▸ TASK GOAL
Hunt through the entries for the word "cols" and copy each line in which it appears.

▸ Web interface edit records
-*-
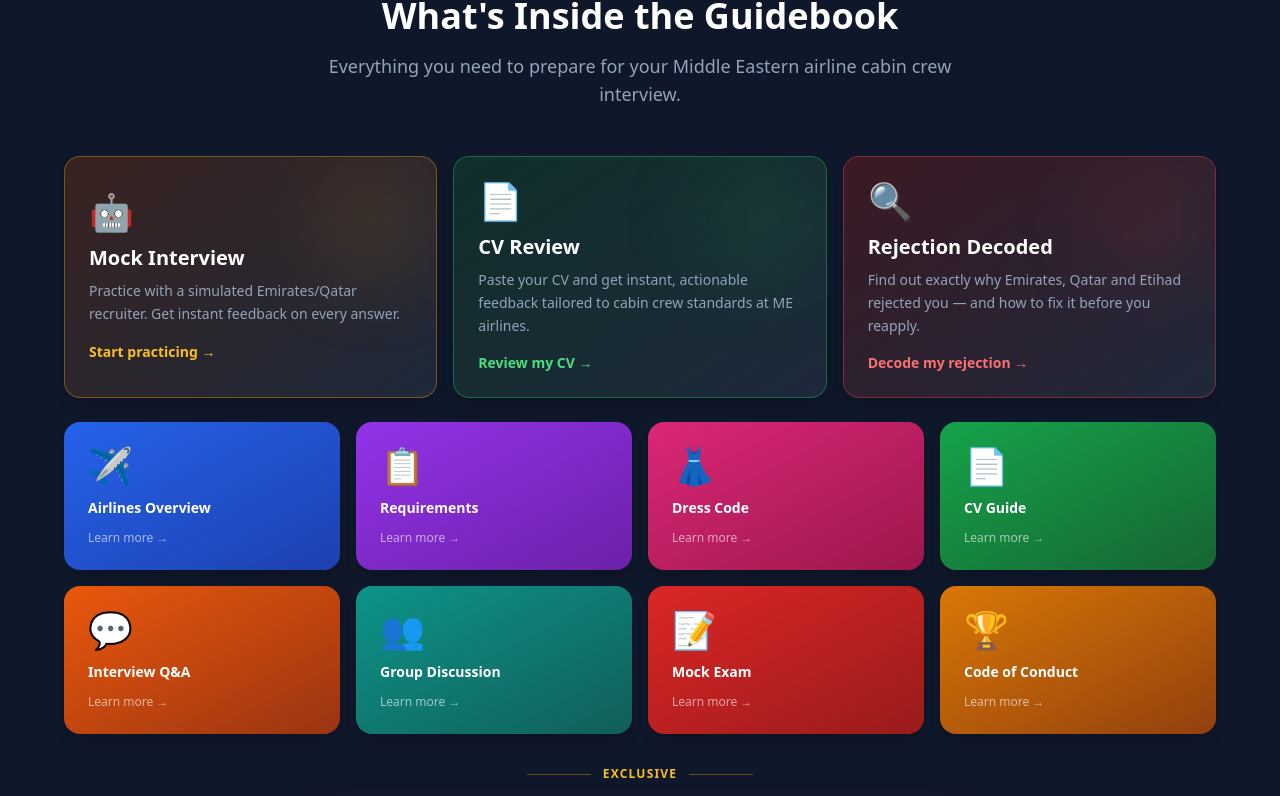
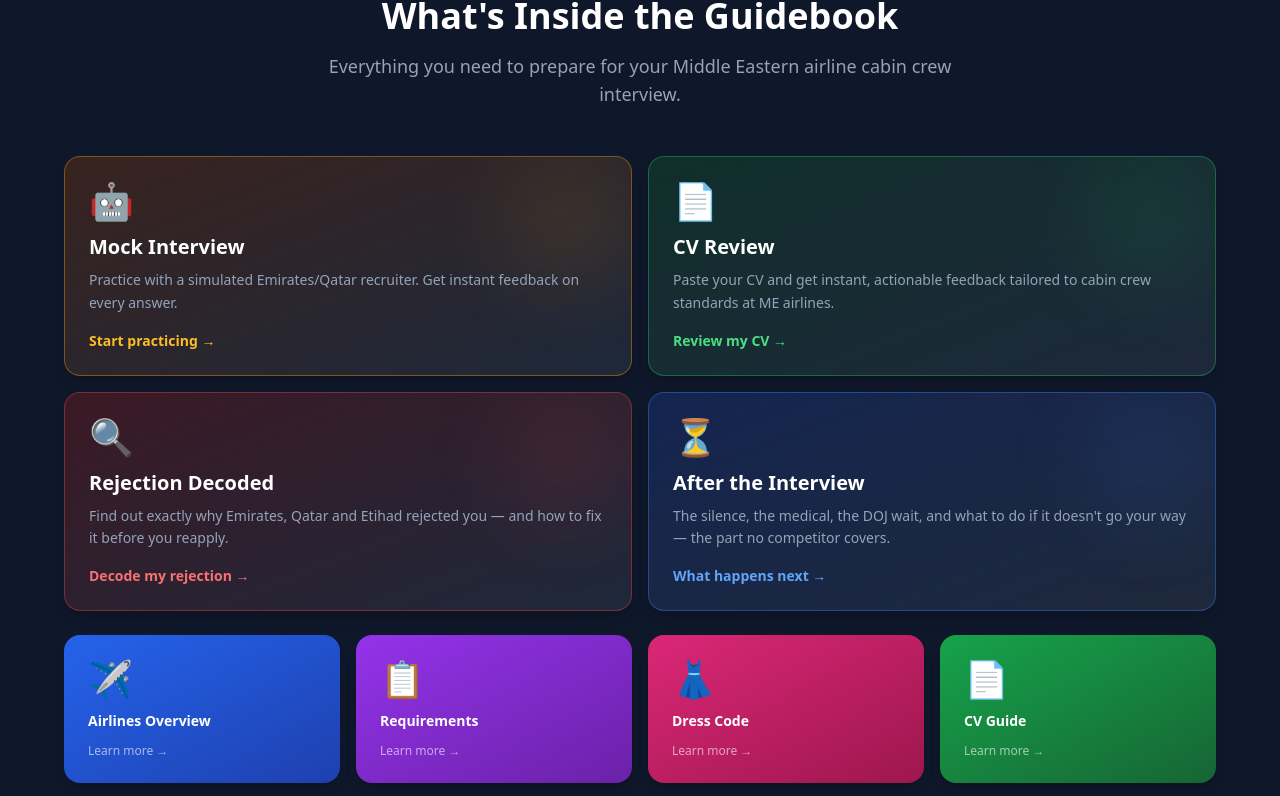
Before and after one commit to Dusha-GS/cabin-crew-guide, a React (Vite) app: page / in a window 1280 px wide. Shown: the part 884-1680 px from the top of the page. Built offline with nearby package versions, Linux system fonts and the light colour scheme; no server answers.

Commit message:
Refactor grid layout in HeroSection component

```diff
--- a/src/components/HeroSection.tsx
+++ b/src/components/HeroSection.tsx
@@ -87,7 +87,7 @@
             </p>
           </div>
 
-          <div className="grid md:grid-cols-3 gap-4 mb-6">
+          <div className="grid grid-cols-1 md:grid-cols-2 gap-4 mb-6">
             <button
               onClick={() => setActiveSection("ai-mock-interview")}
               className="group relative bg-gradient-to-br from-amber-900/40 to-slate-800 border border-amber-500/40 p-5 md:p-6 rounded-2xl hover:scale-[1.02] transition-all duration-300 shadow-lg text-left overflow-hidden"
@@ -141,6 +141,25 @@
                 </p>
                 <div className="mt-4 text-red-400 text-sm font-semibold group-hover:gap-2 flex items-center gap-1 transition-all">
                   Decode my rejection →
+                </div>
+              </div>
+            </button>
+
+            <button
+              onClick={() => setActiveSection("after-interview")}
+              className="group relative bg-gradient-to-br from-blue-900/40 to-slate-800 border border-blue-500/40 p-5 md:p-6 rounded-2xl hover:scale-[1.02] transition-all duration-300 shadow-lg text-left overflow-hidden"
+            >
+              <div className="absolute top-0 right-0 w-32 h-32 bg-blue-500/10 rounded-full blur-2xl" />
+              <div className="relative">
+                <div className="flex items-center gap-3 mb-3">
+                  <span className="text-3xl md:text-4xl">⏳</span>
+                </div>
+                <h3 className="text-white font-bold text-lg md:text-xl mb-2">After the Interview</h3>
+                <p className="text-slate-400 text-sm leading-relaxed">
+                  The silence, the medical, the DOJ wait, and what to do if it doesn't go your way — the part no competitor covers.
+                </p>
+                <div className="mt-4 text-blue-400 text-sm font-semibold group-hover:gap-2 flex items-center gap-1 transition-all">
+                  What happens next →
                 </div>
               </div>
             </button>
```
-*-
▸ TASK RESPONSE
-          <div className="grid md:grid-cols-3 gap-4 mb-6">
+          <div className="grid grid-cols-1 md:grid-cols-2 gap-4 mb-6">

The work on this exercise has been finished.